• Exercise directions:
Collect the lines of the entries where "CHANGELOG" shows up.

Structured diff data:
------------------------------

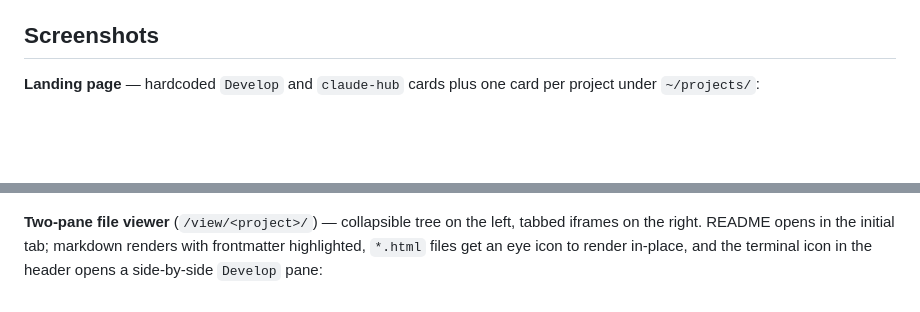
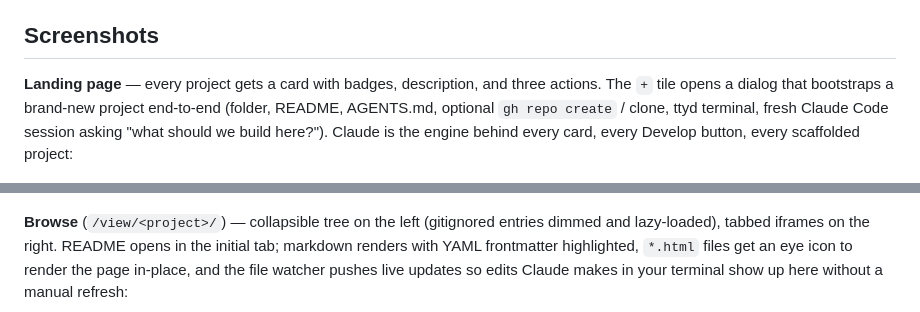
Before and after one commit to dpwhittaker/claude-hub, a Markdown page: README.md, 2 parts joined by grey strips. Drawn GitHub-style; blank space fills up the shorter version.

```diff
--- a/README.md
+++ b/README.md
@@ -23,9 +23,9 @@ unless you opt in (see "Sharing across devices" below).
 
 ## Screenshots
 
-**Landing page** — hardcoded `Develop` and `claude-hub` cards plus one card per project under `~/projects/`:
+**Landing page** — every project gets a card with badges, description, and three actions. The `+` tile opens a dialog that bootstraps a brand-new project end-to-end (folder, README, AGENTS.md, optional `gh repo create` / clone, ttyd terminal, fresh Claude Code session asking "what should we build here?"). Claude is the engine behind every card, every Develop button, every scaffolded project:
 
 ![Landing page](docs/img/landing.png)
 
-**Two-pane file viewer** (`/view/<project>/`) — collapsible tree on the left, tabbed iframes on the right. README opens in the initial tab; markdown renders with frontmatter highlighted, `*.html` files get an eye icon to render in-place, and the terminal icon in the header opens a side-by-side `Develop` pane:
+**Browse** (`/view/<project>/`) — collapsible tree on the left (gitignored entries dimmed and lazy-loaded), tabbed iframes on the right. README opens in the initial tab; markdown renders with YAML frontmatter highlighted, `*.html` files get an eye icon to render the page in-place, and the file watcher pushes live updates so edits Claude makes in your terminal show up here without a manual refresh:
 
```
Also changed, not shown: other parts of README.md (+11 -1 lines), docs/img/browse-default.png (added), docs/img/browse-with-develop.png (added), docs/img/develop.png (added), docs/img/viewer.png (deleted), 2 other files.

------------------------------

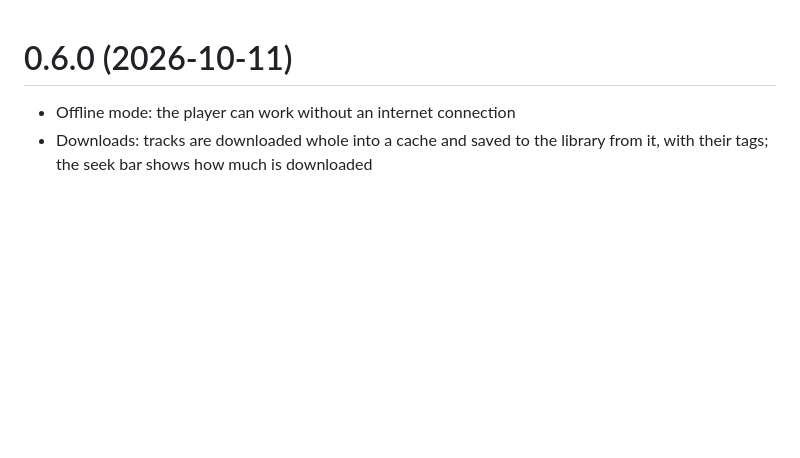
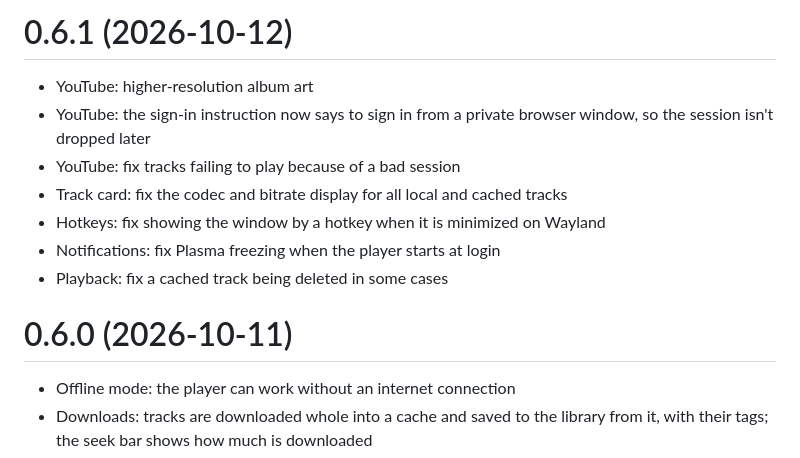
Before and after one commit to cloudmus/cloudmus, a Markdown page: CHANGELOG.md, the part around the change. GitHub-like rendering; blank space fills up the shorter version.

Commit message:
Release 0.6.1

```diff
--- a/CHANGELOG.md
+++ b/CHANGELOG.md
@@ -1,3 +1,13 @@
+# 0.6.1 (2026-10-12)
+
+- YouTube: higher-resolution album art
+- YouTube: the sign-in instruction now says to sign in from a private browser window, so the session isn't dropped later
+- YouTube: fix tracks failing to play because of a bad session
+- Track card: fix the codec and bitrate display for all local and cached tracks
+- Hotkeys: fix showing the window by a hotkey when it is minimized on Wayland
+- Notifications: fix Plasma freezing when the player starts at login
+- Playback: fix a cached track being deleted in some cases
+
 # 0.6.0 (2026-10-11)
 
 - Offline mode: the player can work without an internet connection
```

------------------------------

• Response area:
Before and after one commit to cloudmus/cloudmus, a Markdown page: CHANGELOG.md, the part around the change. GitHub-like rendering; blank space fills up the shorter version.
--- a/CHANGELOG.md
+++ b/CHANGELOG.md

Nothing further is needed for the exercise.